TASK STATEMENT: Please repeat, from the entries that follow, the lines from the one containing "-8,11 +8,11 @@" through the one containing "-![LumaGlyph v0.3.3 - Fresh" exactly, adding nothing.

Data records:

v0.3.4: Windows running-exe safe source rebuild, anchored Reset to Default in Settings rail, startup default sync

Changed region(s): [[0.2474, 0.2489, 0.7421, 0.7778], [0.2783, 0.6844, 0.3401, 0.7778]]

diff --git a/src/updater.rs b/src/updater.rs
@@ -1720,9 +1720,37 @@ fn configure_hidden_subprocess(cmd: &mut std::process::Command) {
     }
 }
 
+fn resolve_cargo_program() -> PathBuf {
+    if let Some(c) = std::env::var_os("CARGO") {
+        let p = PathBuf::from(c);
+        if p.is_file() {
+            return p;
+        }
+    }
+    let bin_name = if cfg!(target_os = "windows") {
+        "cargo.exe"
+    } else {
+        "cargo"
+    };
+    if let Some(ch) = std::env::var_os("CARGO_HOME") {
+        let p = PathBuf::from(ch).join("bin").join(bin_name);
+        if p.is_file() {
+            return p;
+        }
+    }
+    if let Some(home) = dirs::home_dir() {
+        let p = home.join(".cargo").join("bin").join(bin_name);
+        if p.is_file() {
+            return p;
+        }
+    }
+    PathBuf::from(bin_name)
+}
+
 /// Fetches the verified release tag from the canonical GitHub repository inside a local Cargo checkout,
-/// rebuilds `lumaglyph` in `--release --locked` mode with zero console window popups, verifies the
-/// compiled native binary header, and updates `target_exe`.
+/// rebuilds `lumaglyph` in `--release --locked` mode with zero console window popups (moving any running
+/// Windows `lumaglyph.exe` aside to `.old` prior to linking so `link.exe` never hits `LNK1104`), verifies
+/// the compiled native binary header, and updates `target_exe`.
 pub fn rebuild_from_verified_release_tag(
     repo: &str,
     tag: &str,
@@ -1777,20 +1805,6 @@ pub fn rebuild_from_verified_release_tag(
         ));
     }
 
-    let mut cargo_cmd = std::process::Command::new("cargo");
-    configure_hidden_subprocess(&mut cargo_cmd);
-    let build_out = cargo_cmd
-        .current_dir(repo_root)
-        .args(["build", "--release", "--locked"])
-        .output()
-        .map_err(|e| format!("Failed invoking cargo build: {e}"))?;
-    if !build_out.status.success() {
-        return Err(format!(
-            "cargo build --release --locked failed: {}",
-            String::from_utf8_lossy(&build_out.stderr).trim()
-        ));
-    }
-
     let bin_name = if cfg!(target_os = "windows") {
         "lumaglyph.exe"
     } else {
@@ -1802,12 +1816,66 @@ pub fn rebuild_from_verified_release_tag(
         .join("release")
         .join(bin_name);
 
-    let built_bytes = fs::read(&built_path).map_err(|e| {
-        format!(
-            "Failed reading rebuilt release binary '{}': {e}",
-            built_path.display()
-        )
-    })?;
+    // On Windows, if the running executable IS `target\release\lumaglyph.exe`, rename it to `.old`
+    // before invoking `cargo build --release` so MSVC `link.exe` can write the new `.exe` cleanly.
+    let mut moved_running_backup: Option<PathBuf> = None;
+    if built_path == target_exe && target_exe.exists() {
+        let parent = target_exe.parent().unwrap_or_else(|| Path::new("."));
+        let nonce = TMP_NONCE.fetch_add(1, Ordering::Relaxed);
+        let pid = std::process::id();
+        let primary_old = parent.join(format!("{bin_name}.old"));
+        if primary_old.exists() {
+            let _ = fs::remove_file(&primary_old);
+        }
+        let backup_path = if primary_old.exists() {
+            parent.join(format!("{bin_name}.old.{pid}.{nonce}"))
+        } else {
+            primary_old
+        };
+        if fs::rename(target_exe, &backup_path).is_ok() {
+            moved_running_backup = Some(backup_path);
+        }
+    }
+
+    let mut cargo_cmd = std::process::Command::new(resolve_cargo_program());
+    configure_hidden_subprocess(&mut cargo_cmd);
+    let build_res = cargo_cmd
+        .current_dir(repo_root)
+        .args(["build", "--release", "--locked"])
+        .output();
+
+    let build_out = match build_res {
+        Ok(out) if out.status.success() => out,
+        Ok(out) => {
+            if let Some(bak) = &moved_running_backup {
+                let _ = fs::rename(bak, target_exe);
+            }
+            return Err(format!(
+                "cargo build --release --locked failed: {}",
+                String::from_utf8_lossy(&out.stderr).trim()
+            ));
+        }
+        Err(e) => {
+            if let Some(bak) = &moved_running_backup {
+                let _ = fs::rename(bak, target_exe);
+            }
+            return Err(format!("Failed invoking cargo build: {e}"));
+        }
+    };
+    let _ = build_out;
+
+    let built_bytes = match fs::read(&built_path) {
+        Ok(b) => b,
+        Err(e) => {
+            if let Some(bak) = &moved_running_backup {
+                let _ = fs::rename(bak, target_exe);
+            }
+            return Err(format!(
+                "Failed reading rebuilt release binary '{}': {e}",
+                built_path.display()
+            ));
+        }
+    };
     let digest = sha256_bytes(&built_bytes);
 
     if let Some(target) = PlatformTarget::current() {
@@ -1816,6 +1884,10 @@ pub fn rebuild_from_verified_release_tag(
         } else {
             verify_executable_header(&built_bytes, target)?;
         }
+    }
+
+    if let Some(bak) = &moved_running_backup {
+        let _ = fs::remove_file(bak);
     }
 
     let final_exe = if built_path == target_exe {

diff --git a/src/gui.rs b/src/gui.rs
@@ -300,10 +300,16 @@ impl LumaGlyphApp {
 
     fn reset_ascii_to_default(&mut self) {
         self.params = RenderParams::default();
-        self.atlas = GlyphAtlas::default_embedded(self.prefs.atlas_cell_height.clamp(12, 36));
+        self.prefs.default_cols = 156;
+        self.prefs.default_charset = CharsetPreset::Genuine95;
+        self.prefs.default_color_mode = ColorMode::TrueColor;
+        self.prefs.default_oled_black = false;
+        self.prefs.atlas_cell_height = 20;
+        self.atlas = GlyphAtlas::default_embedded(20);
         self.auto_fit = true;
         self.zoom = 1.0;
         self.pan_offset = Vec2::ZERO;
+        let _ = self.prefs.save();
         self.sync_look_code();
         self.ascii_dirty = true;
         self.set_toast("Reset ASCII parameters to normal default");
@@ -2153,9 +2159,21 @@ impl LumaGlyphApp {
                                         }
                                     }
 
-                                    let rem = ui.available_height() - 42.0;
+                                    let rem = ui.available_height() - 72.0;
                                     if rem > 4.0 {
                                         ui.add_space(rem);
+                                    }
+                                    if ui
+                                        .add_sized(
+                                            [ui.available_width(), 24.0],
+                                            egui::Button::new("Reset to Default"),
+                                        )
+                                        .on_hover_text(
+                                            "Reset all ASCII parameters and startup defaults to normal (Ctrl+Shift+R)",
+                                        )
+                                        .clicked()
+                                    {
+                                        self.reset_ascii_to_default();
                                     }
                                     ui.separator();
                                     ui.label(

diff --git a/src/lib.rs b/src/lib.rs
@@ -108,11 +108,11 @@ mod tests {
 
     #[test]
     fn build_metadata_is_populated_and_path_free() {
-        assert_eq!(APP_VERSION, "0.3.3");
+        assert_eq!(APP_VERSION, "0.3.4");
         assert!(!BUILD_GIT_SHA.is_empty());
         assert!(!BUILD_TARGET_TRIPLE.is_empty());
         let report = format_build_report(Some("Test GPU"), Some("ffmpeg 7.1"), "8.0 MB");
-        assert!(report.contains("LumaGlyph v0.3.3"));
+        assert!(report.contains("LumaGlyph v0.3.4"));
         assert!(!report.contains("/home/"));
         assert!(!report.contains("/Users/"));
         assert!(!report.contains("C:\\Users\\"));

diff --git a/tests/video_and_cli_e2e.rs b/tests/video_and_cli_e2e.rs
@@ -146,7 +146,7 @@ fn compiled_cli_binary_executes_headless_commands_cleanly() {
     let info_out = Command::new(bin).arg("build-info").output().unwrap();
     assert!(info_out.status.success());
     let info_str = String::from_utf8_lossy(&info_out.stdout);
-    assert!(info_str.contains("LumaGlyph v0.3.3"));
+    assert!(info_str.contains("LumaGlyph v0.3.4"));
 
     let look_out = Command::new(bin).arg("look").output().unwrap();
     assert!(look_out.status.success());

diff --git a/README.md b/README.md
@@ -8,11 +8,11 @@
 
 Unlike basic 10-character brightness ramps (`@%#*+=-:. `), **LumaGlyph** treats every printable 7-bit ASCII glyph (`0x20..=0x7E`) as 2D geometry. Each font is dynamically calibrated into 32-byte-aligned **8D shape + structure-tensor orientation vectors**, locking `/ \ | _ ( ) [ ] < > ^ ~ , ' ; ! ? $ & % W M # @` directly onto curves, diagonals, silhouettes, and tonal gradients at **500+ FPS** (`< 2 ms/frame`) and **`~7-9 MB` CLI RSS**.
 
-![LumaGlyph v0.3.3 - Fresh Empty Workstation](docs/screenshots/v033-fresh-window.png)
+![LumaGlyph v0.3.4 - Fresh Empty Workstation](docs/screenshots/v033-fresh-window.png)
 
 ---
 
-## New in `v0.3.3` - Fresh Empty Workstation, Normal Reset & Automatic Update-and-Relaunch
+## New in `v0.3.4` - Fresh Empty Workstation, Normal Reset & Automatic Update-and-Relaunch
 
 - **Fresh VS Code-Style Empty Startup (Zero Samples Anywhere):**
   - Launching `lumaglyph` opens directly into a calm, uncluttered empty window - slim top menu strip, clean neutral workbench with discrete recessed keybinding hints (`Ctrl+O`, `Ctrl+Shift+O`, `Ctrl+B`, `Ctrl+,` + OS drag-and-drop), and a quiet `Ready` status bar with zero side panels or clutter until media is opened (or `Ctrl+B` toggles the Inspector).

RESPONSE AREA:
@@ -8,11 +8,11 @@
 
 Unlike basic 10-character brightness ramps (`@%#*+=-:. `), **LumaGlyph** treats every printable 7-bit ASCII glyph (`0x20..=0x7E`) as 2D geometry. Each font is dynamically calibrated into 32-byte-aligned **8D shape + structure-tensor orientation vectors**, locking `/ \ | _ ( ) [ ] < > ^ ~ , ' ; ! ? $ & % W M # @` directly onto curves, diagonals, silhouettes, and tonal gradients at **500+ FPS** (`< 2 ms/frame`) and **`~7-9 MB` CLI RSS**.
 
-![LumaGlyph v0.3.3 - Fresh Empty Workstation](docs/screenshots/v033-fresh-window.png)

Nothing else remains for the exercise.